The leader of Los Ingobernables de Japon, the leading merchandise mover in Japan and forever the Stardust Genius. Accolades aside, he’s been in a weird spot since losing his IWGP Championship shot at Wrestle Kingdom 12. He got jumped by Jericho, he got pushed around by Yoshi-Hashi and now Taichi is trying to make a statement with him. Not really sure why he’s being saddled with the lower card guys of 2 other factions, and freelance Jericho is looming over his head. So with no real direction but, himself and LIJ are still the most over thing in NJPW, he deserves mention in the Top 5.
4. Will Ospreay
ELEVATED, EL-ELEVATED – oh, ya his theme song is catchy, shut up. Aside from a catchy theme, he’s one of the premiere atheltes on the indie scene as well as New Japan. So given the fact that he’s been towards the top of the Junior Division for the last 3 years, and a 2 time Champion in the last six months, it’s hard to ignore him. The fans love him, Okada hand picked him for Chaos, and even hand picks him again for the Anniversary Show to reignite the tradition of the Junior Champion versus the Heavyweight Champion.
Starting off big, this proves to be a big year for Ospreay.
3. Minoru Suzuki
The Sadistic Surgeon, he literally tortured Hiroshi Tanahashi to the point where Red Shoes couldn’t take anymore and took pity on the stubborn former Ace. Now he’s the Intercontinental Champion after losing the NEVER to Hirooki Goto last month in a brutal match. He feels disrespected by the press, but the fans still love to hate him. Screaming Kaze Ni Nare at the right time, is still an arena wide tradition, and you can’t help but eat up his brutal technical style.
2. Golden Lovers

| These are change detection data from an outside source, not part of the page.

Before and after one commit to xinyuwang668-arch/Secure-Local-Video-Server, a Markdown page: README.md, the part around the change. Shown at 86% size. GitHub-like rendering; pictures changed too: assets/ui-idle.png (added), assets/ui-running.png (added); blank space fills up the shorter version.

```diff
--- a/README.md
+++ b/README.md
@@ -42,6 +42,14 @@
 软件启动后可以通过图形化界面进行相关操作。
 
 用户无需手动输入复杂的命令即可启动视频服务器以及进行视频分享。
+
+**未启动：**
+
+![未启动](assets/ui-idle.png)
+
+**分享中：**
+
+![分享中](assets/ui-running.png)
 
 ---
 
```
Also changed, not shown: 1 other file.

Well this one is a gimme. It’s the reunion every new western fan wanted and even many Japanese fans were clamoring for this. Kenny Omega’s possible split from the Bullet Club, time to go full Babyface with Kota Ibushi. Not only Bi-lingual…these guys will be a great story to keep fans engaged through the New Japan Cup and the usually smaller show of Wrestling Dontaku.
We know what they can both do, and now it’s just a matter of seeing where they go. Some great matches can be had, but until we get confirmation on the Bullet Club, speculation is abound.
1. Kazuchika Okada
What can I really say? He’s a 5 star machine, even more so than Omega. He’s booked to be super human, looks like a million bucks, has a global footprint larger than most expected and still remains mostly humble on promos. Also New Japan’s parent company Bushi Road has been using his boyish smile and look to help sell their products like Buddy Card Fight.
Even if your sick of him being champion, his matches are always put together in a way to make you believe the other wrestler has a legit chance, until Okada’s resilience shines through. So unlike other “Pushed down our throat” talent, Okada remains humble to fans, looks fairly human, just has a more impressive reserve tank than most.
He will continue to rain money down on New Japan, even after Omega’s eventually exit to WWE.
Well there we have it, Power Rankings for New Japan. Due to injuries, Hiroshi Tanahashi isn’t on this list and due to being relatively new, Jay White hasn’t quite captured the hearts and attention of people to believe he’s a top talent.
Could there be a lot of changes amidst how the Anniversary Show, New Japan Cup, Strong Style Evolved and Wrestling Dontaku shake out? Of course! Makabe challenging for the Intercontinental Title, Jericho’s eventual involvement and the next opponent for Okada could shift things. But until them, tranquilo and Bullet Club is fine, they’re fine.